This image from the NASA/ESA Hubble Space Telescope captures a small portion of the Small Magellanic Cloud (SMC). The SMC is a dwarf galaxy and one of the Milky Way’s nearest neighbors, lying only about 200,000 light-years from Earth. It makes a pair with the Large Magellanic Cloud, and both objects are best seen from the Southern Hemisphere, but are visible from some northern latitudes as well.
The Small Magellanic Cloud contains hundreds of millions of stars, but this image focuses on just a small fraction of them. These stars comprise the open cluster NGC 376, which has a total mass only about 3,400 times that of the Sun. Open clusters, as the name suggests, are loosely bound and sparsely populated. This distinguishes open clusters from globular clusters, which generally appear as a continuous blur of starlight at their centers because they are so crammed with stars. In the case of NGC 376, individual stars are clearly discernable even in the most densely populated parts of this image.

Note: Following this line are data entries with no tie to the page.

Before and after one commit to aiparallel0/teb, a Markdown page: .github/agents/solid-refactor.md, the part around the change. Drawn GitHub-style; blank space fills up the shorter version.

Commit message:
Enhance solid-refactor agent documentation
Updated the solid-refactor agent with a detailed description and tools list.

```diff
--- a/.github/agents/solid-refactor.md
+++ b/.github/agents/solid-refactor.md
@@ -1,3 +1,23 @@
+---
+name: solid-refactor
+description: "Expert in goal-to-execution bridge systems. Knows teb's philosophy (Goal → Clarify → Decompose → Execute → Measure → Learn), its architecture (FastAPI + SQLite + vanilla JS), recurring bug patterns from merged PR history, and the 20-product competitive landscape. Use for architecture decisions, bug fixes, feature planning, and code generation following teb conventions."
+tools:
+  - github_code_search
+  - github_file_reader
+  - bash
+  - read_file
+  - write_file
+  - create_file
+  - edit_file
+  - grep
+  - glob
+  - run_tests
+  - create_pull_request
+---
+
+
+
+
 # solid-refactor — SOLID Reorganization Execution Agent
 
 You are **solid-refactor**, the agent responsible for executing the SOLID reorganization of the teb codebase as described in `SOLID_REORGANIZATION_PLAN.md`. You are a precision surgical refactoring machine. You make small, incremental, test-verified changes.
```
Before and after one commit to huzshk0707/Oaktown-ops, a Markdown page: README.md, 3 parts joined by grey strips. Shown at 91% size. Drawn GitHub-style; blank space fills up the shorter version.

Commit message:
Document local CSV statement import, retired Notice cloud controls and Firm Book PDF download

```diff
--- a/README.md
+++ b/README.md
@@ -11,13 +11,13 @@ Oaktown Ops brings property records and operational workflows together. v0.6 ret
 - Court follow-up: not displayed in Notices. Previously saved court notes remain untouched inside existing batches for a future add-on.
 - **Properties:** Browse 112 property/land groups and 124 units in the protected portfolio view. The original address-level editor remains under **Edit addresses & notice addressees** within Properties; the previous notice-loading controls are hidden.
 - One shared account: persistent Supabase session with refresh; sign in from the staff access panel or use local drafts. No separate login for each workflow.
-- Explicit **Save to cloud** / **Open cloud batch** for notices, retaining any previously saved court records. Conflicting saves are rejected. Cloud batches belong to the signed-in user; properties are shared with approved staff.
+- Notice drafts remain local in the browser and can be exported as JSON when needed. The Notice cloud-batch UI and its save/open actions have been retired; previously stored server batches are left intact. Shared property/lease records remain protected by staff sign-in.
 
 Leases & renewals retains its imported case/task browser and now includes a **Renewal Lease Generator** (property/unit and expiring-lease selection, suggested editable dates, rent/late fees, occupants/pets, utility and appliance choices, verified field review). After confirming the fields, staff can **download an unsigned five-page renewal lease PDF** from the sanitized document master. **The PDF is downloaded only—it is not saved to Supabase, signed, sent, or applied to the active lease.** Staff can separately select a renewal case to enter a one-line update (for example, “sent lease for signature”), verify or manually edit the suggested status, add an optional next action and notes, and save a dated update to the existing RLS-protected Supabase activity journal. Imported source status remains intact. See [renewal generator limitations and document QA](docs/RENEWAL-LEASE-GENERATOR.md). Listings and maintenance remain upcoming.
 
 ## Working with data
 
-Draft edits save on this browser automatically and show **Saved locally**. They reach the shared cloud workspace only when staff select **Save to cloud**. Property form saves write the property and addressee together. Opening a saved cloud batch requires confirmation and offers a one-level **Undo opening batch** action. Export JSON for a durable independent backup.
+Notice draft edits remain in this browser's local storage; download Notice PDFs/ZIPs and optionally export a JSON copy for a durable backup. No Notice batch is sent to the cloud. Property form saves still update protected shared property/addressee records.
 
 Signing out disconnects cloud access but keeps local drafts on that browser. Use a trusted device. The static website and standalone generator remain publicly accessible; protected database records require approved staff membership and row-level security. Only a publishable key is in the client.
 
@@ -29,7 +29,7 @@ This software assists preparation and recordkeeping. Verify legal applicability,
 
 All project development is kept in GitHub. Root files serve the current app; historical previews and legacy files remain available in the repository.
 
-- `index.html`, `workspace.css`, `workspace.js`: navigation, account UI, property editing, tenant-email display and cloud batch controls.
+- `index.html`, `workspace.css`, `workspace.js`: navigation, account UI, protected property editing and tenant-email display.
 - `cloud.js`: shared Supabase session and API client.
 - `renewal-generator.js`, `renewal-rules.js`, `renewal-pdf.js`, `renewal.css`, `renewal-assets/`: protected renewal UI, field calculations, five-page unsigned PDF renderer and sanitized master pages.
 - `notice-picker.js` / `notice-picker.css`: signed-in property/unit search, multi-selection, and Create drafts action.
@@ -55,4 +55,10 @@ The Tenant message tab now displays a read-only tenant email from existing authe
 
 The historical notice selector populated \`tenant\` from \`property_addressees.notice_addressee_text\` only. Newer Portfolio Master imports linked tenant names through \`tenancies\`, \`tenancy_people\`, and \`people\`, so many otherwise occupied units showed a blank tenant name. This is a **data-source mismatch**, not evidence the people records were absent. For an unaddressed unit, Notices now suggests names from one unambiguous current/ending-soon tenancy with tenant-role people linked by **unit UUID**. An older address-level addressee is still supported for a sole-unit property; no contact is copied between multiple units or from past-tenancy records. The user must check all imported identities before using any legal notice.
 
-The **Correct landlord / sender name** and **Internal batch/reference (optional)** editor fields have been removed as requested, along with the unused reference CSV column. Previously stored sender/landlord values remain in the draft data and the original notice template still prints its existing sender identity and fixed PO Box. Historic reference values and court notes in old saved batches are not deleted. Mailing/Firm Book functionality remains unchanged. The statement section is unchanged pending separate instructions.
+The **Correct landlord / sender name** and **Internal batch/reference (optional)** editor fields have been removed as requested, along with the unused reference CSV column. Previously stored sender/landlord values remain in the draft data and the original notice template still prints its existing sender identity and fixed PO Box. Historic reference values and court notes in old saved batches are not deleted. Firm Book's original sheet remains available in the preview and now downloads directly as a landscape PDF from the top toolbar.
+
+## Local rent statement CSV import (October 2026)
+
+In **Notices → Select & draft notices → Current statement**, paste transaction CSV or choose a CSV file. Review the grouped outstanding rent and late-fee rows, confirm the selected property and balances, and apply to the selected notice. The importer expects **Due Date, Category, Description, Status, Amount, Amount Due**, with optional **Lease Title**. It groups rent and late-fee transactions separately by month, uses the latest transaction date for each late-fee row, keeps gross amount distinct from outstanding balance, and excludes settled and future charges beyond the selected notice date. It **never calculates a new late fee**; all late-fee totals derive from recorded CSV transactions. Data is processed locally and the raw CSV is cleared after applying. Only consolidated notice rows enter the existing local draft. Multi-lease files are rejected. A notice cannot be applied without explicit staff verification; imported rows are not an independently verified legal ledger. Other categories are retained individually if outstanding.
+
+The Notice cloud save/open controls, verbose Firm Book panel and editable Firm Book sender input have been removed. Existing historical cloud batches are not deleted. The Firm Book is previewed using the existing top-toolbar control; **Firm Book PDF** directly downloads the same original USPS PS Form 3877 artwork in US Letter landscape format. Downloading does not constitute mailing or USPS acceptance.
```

The data in this image come from two different astronomical investigations which relied on two of Hubble’s instruments: the Wide Field Camera 3 (WFC3) and the Advanced Camera for Surveys (ACS). The first investigation used the ACS to explore a handful of star clusters in the Small Magellanic Cloud and helped astronomers explore topics including the abundance of low- and high-mass stars in different environments. The second investigation used both the WFC3 and ACS, and aimed to answer fundamental questions about the lives of stars and help astronomers understand precisely where, when, why, and how stars form.
Text credit: European Space Agency (ESA)
Image credit: ESA/Hubble and NASA, A. Nota, G. De Marchi